On the way east it was, like last time, exciting to be back in London again. All the familiar roads and places, the new things, all the people – more varied and more interesting than here, sorry Hereford/Abergavenny. Very good. When the walking got too much – thanks to me stupidly wearing uncomfortable boots, plus a gammy knee – I picked up a hire bike to get to Liverpool Street and was reminded how much like a magical teleporter they are.
On the way back west I gave myself a few hours to enjoy London but didn’t actually make many plans. So with hurty feet and knee, and a surprisingly heavy backpack, and not wanting to spend much time indoors with potentially infectious people, I found it hard to kill several hours. Silly me.
I got some food to eat outside at Spitalfields Market, which remains a horrid premium mediocre makeover of its former more interesting self, not helped by the maskless crowds squeezing past each other. Ugh.
I went to Tate Modern but was put off by the half-term crowd funnelling towards the entrance, the virus, and the signs saying that timed tickets were needed (even though I think you could get one on your phone there and then). I have been spoiled by once being able to walk there for opening time and swanning around, members’ card in hand, free of crowds.
When I got to the National Gallery, with a tiny queue and no signs about tickets, I decided to give it a whirl. In the queue an attendant asked if I had a ticket. Er, no? That’s fine, he said, just get one from the desk inside. I went through the metal detector, up to the desk, asked for and received a printed-out ticket… and no one ever asked to see it. I guess I played my part in some essential bureaucratic system, ensuring employment for at least two people in these difficult times.
The gallery was a bit busy so I didn’t hang around for long, pausing only briefly in front of a couple of favourites. Then a cycle to and through Hyde Park and, running out of ideas, a walk north to kill 2½ hours at Paddington Station. I live and learn.
§ We’ve had three very nice guys round at various times over the past couple of weeks making improvements. One removing a cupboard around our boiler and tidying up the remaining holes. One replacing some wall lights with newer ones and 50W halogen downlights with 5W LED fixtures.
And one ventured into the loft, adding more insulation and beautifully boarding it over to make it a more useable space for storage. When we had trouble finding someone to do that I considered doing it myself and now realise what a terrible job I’d have done compared to someone who knows what they’re doing.

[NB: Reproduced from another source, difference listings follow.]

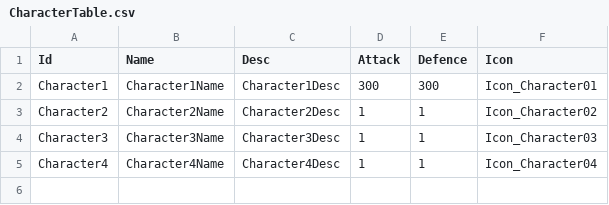
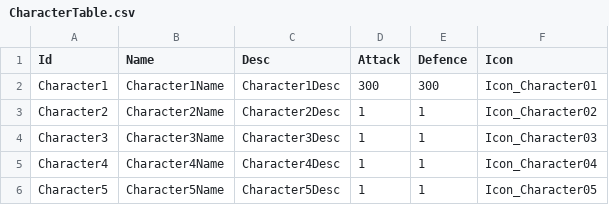
Before and after one commit to Devel-Rocket-ClassRoom/unity-file-ui-study-muchan918, a CSV file: Assets/Resources/DataTables/CharacterTable.csv, drawn as a sheet; the diff names each change by its address in the sheet, - before the commit and + after, or states it on an @@ line.

```diff
--- a/Assets/Resources/DataTables/CharacterTable.csv
+++ b/Assets/Resources/DataTables/CharacterTable.csv
+row 6: Character5 | Character5Name | Character5Desc | 1 | 1 | Icon_Character05
```
Also changed, not shown: Assets/Resources/DataTables/StringTableEn.csv, Assets/Resources/DataTables/StringTableJp.csv, 3 other files.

And, yes, we’ve done exactly what those Insulate Britain protestors want us to do: insulate our home better to feel warmer, save money, and help prevent global heating. What mugs we are! How could we fall for such extremist ideas?! Fools!
§ We have a wooden “apple rack” in which we store apples from the garden – a wooden frame of a cabinet into which wooden drawers slot, each with a slatted bottom to allow air to circulate.
We’re moving it from the house into the garage and so spent yesterday morning attempting to mouse-proof it. Some sheets of 6mm galvanized steel mesh, some tin snips, and a staple gun all proved very satisfying. The only vulnerable parts are the hard-to-fill gaps on the two sides of the door (which one of the handymen knocked up for us this week). We’ll see how it goes.
§ We started watching Paris Police 1900 this week but after three episodes we may leave it there. It looks great but we ended up too confused – there are a lot of dark-haired white men with interesting facial hair – and not especially gripped by any of the plots. Maybe there was just too much going on to feel involved in any of it.
§ I’m sure there were other things I planned to write about but 🤷🏼♂️